● Data items:
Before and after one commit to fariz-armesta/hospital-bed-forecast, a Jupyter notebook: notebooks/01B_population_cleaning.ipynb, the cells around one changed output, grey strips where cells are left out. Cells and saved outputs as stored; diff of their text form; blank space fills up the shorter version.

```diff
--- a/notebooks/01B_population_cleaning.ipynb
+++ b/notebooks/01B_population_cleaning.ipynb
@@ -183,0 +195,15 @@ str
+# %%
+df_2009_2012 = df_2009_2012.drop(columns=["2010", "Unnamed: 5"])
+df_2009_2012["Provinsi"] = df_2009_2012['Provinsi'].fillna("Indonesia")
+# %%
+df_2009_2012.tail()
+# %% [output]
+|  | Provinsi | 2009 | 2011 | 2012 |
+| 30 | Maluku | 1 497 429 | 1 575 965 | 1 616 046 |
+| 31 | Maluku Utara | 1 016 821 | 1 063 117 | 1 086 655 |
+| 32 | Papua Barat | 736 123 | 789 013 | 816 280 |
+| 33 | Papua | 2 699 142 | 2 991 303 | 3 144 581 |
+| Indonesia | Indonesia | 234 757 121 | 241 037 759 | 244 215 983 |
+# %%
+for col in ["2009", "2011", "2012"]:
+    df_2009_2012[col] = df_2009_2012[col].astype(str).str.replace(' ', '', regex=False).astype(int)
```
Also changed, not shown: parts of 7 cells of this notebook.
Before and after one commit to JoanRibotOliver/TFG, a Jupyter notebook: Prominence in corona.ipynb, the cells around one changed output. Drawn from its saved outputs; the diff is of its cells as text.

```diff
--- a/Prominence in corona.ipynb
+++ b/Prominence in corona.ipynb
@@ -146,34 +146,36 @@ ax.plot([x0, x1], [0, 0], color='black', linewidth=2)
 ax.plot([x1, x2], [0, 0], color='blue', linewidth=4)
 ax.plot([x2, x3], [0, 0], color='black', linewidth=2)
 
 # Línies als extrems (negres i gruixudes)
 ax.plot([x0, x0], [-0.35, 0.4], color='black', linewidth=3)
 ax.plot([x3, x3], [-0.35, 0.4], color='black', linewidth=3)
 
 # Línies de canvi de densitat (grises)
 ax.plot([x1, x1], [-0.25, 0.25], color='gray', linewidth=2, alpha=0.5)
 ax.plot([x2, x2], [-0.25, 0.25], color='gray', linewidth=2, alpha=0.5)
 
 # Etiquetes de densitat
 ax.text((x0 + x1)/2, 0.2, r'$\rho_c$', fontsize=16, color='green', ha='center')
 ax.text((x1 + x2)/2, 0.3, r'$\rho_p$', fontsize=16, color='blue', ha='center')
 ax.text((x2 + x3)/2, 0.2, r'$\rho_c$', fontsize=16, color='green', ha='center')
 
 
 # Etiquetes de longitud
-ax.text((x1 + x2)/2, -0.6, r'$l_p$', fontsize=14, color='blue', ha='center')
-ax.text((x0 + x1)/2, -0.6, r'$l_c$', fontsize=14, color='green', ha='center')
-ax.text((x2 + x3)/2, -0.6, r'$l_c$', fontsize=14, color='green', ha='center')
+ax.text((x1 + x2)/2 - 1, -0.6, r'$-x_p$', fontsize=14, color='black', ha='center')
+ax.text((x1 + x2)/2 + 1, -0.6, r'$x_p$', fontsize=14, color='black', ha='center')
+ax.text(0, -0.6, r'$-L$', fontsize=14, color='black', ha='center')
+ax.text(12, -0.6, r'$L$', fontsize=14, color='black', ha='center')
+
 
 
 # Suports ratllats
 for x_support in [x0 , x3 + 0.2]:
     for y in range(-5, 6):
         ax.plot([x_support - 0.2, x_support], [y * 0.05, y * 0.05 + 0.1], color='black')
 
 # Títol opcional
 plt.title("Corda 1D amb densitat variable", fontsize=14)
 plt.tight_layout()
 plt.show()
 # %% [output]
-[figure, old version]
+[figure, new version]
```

● Try it:
Could you write out all the entries exactly as given?

● Answer section:
Before and after one commit to fariz-armesta/hospital-bed-forecast, a Jupyter notebook: notebooks/01B_population_cleaning.ipynb, the cells around one changed output, grey strips where cells are left out. Cells and saved outputs as stored; diff of their text form; blank space fills up the shorter version.

```diff
--- a/notebooks/01B_population_cleaning.ipynb
+++ b/notebooks/01B_population_cleaning.ipynb
@@ -183,0 +195,15 @@ str
+# %%
+df_2009_2012 = df_2009_2012.drop(columns=["2010", "Unnamed: 5"])
+df_2009_2012["Provinsi"] = df_2009_2012['Provinsi'].fillna("Indonesia")
+# %%
+df_2009_2012.tail()
+# %% [output]
+|  | Provinsi | 2009 | 2011 | 2012 |
+| 30 | Maluku | 1 497 429 | 1 575 965 | 1 616 046 |
+| 31 | Maluku Utara | 1 016 821 | 1 063 117 | 1 086 655 |
+| 32 | Papua Barat | 736 123 | 789 013 | 816 280 |
+| 33 | Papua | 2 699 142 | 2 991 303 | 3 144 581 |
+| Indonesia | Indonesia | 234 757 121 | 241 037 759 | 244 215 983 |
+# %%
+for col in ["2009", "2011", "2012"]:
+    df_2009_2012[col] = df_2009_2012[col].astype(str).str.replace(' ', '', regex=False).astype(int)
```
Also changed, not shown: parts of 7 cells of this notebook.
Before and after one commit to JoanRibotOliver/TFG, a Jupyter notebook: Prominence in corona.ipynb, the cells around one changed output. Drawn from its saved outputs; the diff is of its cells as text.

```diff
--- a/Prominence in corona.ipynb
+++ b/Prominence in corona.ipynb
@@ -146,34 +146,36 @@ ax.plot([x0, x1], [0, 0], color='black', linewidth=2)
 ax.plot([x1, x2], [0, 0], color='blue', linewidth=4)
 ax.plot([x2, x3], [0, 0], color='black', linewidth=2)
 
 # Línies als extrems (negres i gruixudes)
 ax.plot([x0, x0], [-0.35, 0.4], color='black', linewidth=3)
 ax.plot([x3, x3], [-0.35, 0.4], color='black', linewidth=3)
 
 # Línies de canvi de densitat (grises)
 ax.plot([x1, x1], [-0.25, 0.25], color='gray', linewidth=2, alpha=0.5)
 ax.plot([x2, x2], [-0.25, 0.25], color='gray', linewidth=2, alpha=0.5)
 
 # Etiquetes de densitat
 ax.text((x0 + x1)/2, 0.2, r'$\rho_c$', fontsize=16, color='green', ha='center')
 ax.text((x1 + x2)/2, 0.3, r'$\rho_p$', fontsize=16, color='blue', ha='center')
 ax.text((x2 + x3)/2, 0.2, r'$\rho_c$', fontsize=16, color='green', ha='center')
 
 
 # Etiquetes de longitud
-ax.text((x1 + x2)/2, -0.6, r'$l_p$', fontsize=14, color='blue', ha='center')
-ax.text((x0 + x1)/2, -0.6, r'$l_c$', fontsize=14, color='green', ha='center')
-ax.text((x2 + x3)/2, -0.6, r'$l_c$', fontsize=14, color='green', ha='center')
+ax.text((x1 + x2)/2 - 1, -0.6, r'$-x_p$', fontsize=14, color='black', ha='center')
+ax.text((x1 + x2)/2 + 1, -0.6, r'$x_p$', fontsize=14, color='black', ha='center')
+ax.text(0, -0.6, r'$-L$', fontsize=14, color='black', ha='center')
+ax.text(12, -0.6, r'$L$', fontsize=14, color='black', ha='center')
+
 
 
 # Suports ratllats
 for x_support in [x0 , x3 + 0.2]:
     for y in range(-5, 6):
         ax.plot([x_support - 0.2, x_support], [y * 0.05, y * 0.05 + 0.1], color='black')
 
 # Títol opcional
 plt.title("Corda 1D amb densitat variable", fontsize=14)
 plt.tight_layout()
 plt.show()
 # %% [output]
-[figure, old version]
+[figure, new version]
```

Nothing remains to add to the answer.